I woke up today, not to the the sounds of the big locks on the prison doors.
I woke up, but not to the shouting of prison guards, or the counting of the prisoners.
I woke up today but not in a suffocating and crowded tiny prison cell.
I woke up to the beautiful voice of my daughter Jude, “Wake up Mum, the sun is shining.”
If I were to be asked what it feels like, I would say coming out of prison makes one feel like everything is a miracle. When you feel the wind on your face or the heat of the sun, that’s a miracle. A window is a miracle. Hearing your child singing or having her sleep on your lap is indescribable.
I sit with family, relatives, and friends, and just seeing them all talking and laughing makes me feel great happiness. The words of Khalil Gibran echo in my mind, “The deeper that sorrow carves into your being, the more joy you can contain.”

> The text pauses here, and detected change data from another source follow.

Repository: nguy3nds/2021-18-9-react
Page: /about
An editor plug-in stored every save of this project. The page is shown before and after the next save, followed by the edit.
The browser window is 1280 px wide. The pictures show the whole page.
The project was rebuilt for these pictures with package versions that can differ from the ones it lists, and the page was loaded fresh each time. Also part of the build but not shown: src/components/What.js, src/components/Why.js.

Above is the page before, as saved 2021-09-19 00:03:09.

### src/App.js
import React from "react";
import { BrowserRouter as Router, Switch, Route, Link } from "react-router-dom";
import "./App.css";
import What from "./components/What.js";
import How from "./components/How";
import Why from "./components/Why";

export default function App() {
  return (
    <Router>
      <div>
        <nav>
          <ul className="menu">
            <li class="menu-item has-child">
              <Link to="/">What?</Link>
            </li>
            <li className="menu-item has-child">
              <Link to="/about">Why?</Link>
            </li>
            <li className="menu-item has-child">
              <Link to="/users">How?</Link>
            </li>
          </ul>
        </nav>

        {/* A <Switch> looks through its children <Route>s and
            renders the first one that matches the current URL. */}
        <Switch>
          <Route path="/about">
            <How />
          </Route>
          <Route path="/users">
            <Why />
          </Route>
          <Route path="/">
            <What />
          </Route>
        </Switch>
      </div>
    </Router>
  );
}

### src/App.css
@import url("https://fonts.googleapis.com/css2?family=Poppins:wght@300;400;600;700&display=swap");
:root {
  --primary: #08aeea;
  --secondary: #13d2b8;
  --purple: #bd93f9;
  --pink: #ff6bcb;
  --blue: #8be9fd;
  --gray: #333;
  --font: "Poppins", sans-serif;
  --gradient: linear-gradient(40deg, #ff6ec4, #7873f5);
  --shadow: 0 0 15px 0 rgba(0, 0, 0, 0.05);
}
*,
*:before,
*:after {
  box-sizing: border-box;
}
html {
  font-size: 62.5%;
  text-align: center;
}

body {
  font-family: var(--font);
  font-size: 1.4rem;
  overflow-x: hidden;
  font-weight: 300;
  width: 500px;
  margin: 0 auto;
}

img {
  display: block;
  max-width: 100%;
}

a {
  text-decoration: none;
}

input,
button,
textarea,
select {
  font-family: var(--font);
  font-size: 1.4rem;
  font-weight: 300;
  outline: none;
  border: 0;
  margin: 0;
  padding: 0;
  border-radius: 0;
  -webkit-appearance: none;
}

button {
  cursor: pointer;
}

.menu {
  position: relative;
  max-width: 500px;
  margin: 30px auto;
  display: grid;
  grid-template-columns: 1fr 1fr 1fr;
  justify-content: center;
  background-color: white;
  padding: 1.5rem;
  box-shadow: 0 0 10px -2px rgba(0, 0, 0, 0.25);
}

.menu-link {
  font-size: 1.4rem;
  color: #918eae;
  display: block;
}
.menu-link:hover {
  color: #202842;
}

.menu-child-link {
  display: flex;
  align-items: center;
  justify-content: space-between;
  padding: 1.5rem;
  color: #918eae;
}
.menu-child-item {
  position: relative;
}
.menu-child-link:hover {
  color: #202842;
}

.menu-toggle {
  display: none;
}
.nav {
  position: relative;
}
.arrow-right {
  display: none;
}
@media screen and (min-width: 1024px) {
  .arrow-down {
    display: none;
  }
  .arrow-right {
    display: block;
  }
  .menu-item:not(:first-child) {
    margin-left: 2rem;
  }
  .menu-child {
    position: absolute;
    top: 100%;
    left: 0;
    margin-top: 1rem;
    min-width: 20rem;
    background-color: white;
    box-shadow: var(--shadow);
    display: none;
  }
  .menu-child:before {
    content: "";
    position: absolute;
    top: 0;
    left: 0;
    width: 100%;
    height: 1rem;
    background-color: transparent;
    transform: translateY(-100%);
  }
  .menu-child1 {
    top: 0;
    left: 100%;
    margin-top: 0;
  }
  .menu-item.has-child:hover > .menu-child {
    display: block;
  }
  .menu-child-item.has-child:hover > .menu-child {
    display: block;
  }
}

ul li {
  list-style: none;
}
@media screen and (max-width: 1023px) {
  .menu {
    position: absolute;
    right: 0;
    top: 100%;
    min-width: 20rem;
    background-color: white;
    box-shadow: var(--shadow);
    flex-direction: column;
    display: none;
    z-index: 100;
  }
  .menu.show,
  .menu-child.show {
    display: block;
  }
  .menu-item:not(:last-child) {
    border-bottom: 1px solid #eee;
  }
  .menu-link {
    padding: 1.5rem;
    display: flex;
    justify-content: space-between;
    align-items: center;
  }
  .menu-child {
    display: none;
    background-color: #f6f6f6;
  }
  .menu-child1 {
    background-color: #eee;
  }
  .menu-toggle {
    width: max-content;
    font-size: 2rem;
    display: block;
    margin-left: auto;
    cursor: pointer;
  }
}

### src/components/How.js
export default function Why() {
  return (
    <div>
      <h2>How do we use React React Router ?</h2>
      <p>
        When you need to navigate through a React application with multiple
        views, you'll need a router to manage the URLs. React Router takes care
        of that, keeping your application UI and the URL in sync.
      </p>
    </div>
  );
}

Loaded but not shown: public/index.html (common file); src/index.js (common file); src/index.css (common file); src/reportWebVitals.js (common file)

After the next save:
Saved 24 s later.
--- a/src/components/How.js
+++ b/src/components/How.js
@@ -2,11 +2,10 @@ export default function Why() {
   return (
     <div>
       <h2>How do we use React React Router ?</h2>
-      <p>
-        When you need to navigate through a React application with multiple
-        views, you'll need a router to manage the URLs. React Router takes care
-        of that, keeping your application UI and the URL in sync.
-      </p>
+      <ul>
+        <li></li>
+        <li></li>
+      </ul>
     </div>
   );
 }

Yes, joy is a great word to describe my feeling to be among my people — to see my country, the streets, the homes, and the villages. But my love for Bahrain and the people of Bahrain makes me find joy in my prison cell as well.
Sacrificing for our country and our children and for a better future is something we should celebrate. Yes, in my prison cell I feel more proud and fearless than any dictator does on his throne and in his palace. Though they try to isolate me, I never felt alone. The truth is I feel like I’m surrounded with the thousands of political prisoners in Bahrain.
An unbreakable bond unites us on this path towards a country of freedom and dignity, and our oppressors should know that our patience in walking this path has no limits.
I might be re-arrested today and taken back to the same cell I have lived in for the past year, but if that happens, I will thank God for these past three days and go back to prison with my head held high and a smile on my face. For I will be joining those whom I know that, despite the cells containing them, are the most free of the daughters and sons of Bahrain.
I thank everyone who has supported me, my family, our people, and our cause. Our support strengthens a freedom-loving people and weakens a dictator.
I thank my amazing mother. She truly is a superwoman. She taught me strength and patience. She is my rock. The Bahraini regime has failed to silence me and father for one reason: we have a strong voice, and that voice is my mother. My mother is our voice because she carries our words and thoughts out of our prison cells and to the world.
I thank my father for always being with me. We might be in different prisons, but his love makes me feel like we’re in the same cell.
And I thank the people of Bahrain who are bravely and patiently suffering so that one day we can be free. My love for my family and people is too great of a feeling to be imprisoned in language or words. I hope that my actions reflect that love.